Not Fair Game: Producing And Sharing The Audio Leaks Shows We Are In A Deep Ethical Crisis

Not Fair Game: Producing And Sharing The Audio Leaks Shows We Are In A Deep Ethical Crisis
Imam Ghazali narrates an incident in his famous work Ihya Ulum-al-Din that we all ought to be sharing today in the light of the prevailing circumstances.

Caliph Umar (RA) is on a night patrol. He hears some strange sounds that sound like voice of a drunkard. The Caliph spies on the man through a chink on door and witnesses a Bedouin drinking wine. He breaks into his house and says: “Do you think you can do it and Umar will not find out?”

The Bedouin tells the Caliph that he committed just one sin by drinking wine, whereas the Caliph has committed four sins.

“God forbids spying. You spied on me! God says enter from the doors, but you broke into my house. God says, “Don’t enter anyone’s house without permission. You did it without my permission. God says when you enter somebody’s house, say Salam. You did not greet me with Salam.”

The Caliph was a great man. He apologised to the Bedouin. The latter repented the sin, sought God’s forgiveness and promised never to drink again.

What does it teach us? Don’t violate somebody’s privacy! Even God does not approve it. We call it “chaadar aur chaar deewari ka taqqadus” (sanctity of privacy). Besides Islam, other religions also believe in it. Sins committed privately are a matter between the sinner and the Creator. Allah has infinite virtues. One of them is that He is the most forgiving and He keeps our secrets. Backbiting is when you point out a personal weakness in someone. And Qazaf (false accusation) is when you talk about such personal weakness that is actually not to be found in someone.

Unfortunately, most of us – including myself – commit the sin of backbiting.

Here in the Islamic Republic of Pakistan, most of us are listening to the alleged audio leaks of Imran Khan and Ayla Malik, and sharing them as if they were some sort of sadqa-e-jaria (a form of charity whose benefits will continue into eternity). I have received it so many times from my friends that I have lost track. I was disappointed when Naya Daur did a lengthy commentary on them – using not one or two, but four commentators.

I don’t need to remind us that anybody’s fake video can be created through artificial intelligence (AI) software that are in abundance on the internet. Voice-mimics can be hired. The great Sudhesh Bhosle recorded many film songs in the voice of Amitabh Bachchan, Raj Kumar, Shashi Kapoor and many others. Our Shafqat Ali once saved a life through Imran Khan’s mimicry: a fan of Khan was hellbent to commit suicide if he was not connected to him on phone. Police sought Shafqat’s help. He called the fan in Imran’s voice and he dropped the idea of committing suicide.

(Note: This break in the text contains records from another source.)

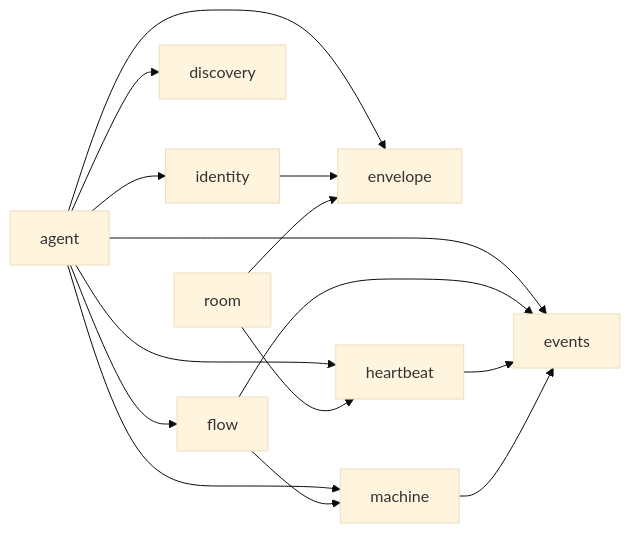
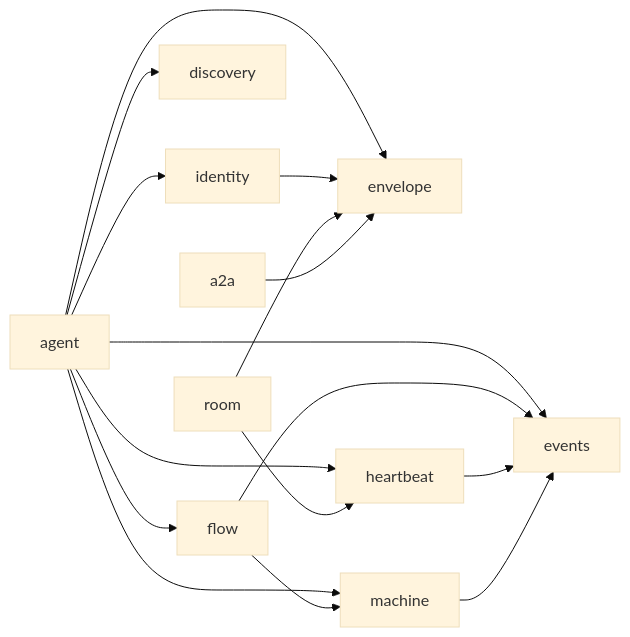
Before and after one commit to MiviaLabs/mivia-ai-sdk: the first of 2 diagrams in docs/architecture.md, drawn with Mermaid (base theme). The commit also changed other lines of this file and 4 other files, not shown here.

````diff
--- a/docs/architecture.md
+++ b/docs/architecture.md
@@ -21,20 +21,21 @@
 ```mermaid
 flowchart LR
     agent --> identity
     agent --> discovery
     agent --> flow
     agent --> envelope
     agent --> events
     agent --> machine
     agent --> heartbeat
     flow --> events
     flow --> machine
     heartbeat --> events
     identity --> envelope
     machine --> events
     room --> envelope
     room --> heartbeat
+    a2a --> envelope
     discovery[discovery]
     envelope[envelope]
     events[events]
 ```
````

People here have chosen ‘to promote personal sins’ instead of keeping them secret. Their logic is: Khan is a hypocrite. They argue that while he preaches the Islamic concept of “Enjoining what is right, Forbidding what is wrong,” yet he practices what these alleged audio leaks indicate.

But then there is an important question. Are you sure the audios are genuine? Have you verified their authenticity?

If not, we all are committing the sin of qazaf, knowingly or unknowingly.

Mohammad Shehzad is based in Islamabad. He has been writing for national and foreign publications since 1992. He is the author of The State of Islamic Radicalism in Pakistan (Routledge Taylor & Francis) and Love and Fear: Poems Beyond Time ( He learns tabla and classical vocal music. He is a passionate cook and shares his recipes at Email: